(Detected change data)
=== Begin Enclosure ===
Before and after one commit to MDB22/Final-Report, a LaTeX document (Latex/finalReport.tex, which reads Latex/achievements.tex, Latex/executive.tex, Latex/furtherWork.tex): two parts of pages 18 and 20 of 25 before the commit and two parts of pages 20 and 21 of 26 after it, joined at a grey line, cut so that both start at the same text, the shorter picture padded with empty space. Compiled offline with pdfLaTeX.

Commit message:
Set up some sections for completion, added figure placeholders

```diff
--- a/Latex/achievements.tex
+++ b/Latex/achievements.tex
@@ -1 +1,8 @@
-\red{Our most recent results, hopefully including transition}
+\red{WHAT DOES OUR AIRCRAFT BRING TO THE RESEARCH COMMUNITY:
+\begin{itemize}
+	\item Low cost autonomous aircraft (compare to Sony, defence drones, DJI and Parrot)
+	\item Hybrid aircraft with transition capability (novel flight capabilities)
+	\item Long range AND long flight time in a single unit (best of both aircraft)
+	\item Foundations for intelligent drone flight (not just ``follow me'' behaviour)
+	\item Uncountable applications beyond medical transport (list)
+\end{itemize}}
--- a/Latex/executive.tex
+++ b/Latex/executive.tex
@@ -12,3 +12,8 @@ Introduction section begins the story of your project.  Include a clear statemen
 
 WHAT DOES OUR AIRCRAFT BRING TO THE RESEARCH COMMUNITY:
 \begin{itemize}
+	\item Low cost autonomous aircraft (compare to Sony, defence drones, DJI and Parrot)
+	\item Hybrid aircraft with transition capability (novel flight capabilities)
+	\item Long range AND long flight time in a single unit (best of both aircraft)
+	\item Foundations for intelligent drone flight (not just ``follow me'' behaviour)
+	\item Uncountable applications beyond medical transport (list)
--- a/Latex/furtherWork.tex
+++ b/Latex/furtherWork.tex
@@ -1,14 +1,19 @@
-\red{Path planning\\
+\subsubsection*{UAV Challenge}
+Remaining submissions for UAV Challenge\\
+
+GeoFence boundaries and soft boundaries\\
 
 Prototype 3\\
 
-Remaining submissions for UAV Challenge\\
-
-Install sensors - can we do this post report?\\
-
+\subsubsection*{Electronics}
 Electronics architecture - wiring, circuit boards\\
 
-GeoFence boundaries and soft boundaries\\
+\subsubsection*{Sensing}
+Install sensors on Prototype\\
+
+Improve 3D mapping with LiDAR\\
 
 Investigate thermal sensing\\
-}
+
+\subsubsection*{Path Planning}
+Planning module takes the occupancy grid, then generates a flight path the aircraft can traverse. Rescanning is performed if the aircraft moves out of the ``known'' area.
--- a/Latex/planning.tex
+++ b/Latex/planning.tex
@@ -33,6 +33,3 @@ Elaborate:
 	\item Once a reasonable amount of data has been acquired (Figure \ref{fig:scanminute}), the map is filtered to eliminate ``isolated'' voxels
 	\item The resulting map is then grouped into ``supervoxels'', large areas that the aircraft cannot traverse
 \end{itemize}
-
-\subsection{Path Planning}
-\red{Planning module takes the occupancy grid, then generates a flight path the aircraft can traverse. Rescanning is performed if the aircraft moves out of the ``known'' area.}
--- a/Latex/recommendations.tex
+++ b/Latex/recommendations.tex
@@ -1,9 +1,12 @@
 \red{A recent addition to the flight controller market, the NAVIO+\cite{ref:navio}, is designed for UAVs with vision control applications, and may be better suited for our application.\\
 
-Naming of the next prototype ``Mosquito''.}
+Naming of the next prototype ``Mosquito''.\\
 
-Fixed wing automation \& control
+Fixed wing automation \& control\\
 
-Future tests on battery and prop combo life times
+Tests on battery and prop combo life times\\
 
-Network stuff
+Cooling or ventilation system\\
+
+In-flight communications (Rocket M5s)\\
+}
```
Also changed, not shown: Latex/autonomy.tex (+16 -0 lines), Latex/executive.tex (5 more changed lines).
=== End Enclosure ===
## Exercise aim
Your job is to give the data above again exactly, in full.

## Written solution
Before and after one commit to MDB22/Final-Report, a LaTeX document (Latex/finalReport.tex, which reads Latex/achievements.tex, Latex/executive.tex, Latex/furtherWork.tex): two parts of pages 18 and 20 of 25 before the commit and two parts of pages 20 and 21 of 26 after it, joined at a grey line, cut so that both start at the same text, the shorter picture padded with empty space. Compiled offline with pdfLaTeX.

Commit message:
Set up some sections for completion, added figure placeholders

```diff
--- a/Latex/achievements.tex
+++ b/Latex/achievements.tex
@@ -1 +1,8 @@
-\red{Our most recent results, hopefully including transition}
+\red{WHAT DOES OUR AIRCRAFT BRING TO THE RESEARCH COMMUNITY:
+\begin{itemize}
+	\item Low cost autonomous aircraft (compare to Sony, defence drones, DJI and Parrot)
+	\item Hybrid aircraft with transition capability (novel flight capabilities)
+	\item Long range AND long flight time in a single unit (best of both aircraft)
+	\item Foundations for intelligent drone flight (not just ``follow me'' behaviour)
+	\item Uncountable applications beyond medical transport (list)
+\end{itemize}}
--- a/Latex/executive.tex
+++ b/Latex/executive.tex
@@ -12,3 +12,8 @@ Introduction section begins the story of your project.  Include a clear statemen
 
 WHAT DOES OUR AIRCRAFT BRING TO THE RESEARCH COMMUNITY:
 \begin{itemize}
+	\item Low cost autonomous aircraft (compare to Sony, defence drones, DJI and Parrot)
+	\item Hybrid aircraft with transition capability (novel flight capabilities)
+	\item Long range AND long flight time in a single unit (best of both aircraft)
+	\item Foundations for intelligent drone flight (not just ``follow me'' behaviour)
+	\item Uncountable applications beyond medical transport (list)
--- a/Latex/furtherWork.tex
+++ b/Latex/furtherWork.tex
@@ -1,14 +1,19 @@
-\red{Path planning\\
+\subsubsection*{UAV Challenge}
+Remaining submissions for UAV Challenge\\
+
+GeoFence boundaries and soft boundaries\\
 
 Prototype 3\\
 
-Remaining submissions for UAV Challenge\\
-
-Install sensors - can we do this post report?\\
-
+\subsubsection*{Electronics}
 Electronics architecture - wiring, circuit boards\\
 
-GeoFence boundaries and soft boundaries\\
+\subsubsection*{Sensing}
+Install sensors on Prototype\\
+
+Improve 3D mapping with LiDAR\\
 
 Investigate thermal sensing\\
-}
+
+\subsubsection*{Path Planning}
+Planning module takes the occupancy grid, then generates a flight path the aircraft can traverse. Rescanning is performed if the aircraft moves out of the ``known'' area.
--- a/Latex/planning.tex
+++ b/Latex/planning.tex
@@ -33,6 +33,3 @@ Elaborate:
 	\item Once a reasonable amount of data has been acquired (Figure \ref{fig:scanminute}), the map is filtered to eliminate ``isolated'' voxels
 	\item The resulting map is then grouped into ``supervoxels'', large areas that the aircraft cannot traverse
 \end{itemize}
-
-\subsection{Path Planning}
-\red{Planning module takes the occupancy grid, then generates a flight path the aircraft can traverse. Rescanning is performed if the aircraft moves out of the ``known'' area.}
--- a/Latex/recommendations.tex
+++ b/Latex/recommendations.tex
@@ -1,9 +1,12 @@
 \red{A recent addition to the flight controller market, the NAVIO+\cite{ref:navio}, is designed for UAVs with vision control applications, and may be better suited for our application.\\
 
-Naming of the next prototype ``Mosquito''.}
+Naming of the next prototype ``Mosquito''.\\
 
-Fixed wing automation \& control
+Fixed wing automation \& control\\
 
-Future tests on battery and prop combo life times
+Tests on battery and prop combo life times\\
 
-Network stuff
+Cooling or ventilation system\\
+
+In-flight communications (Rocket M5s)\\
+}
```
Also changed, not shown: Latex/autonomy.tex (+16 -0 lines), Latex/executive.tex (5 more changed lines).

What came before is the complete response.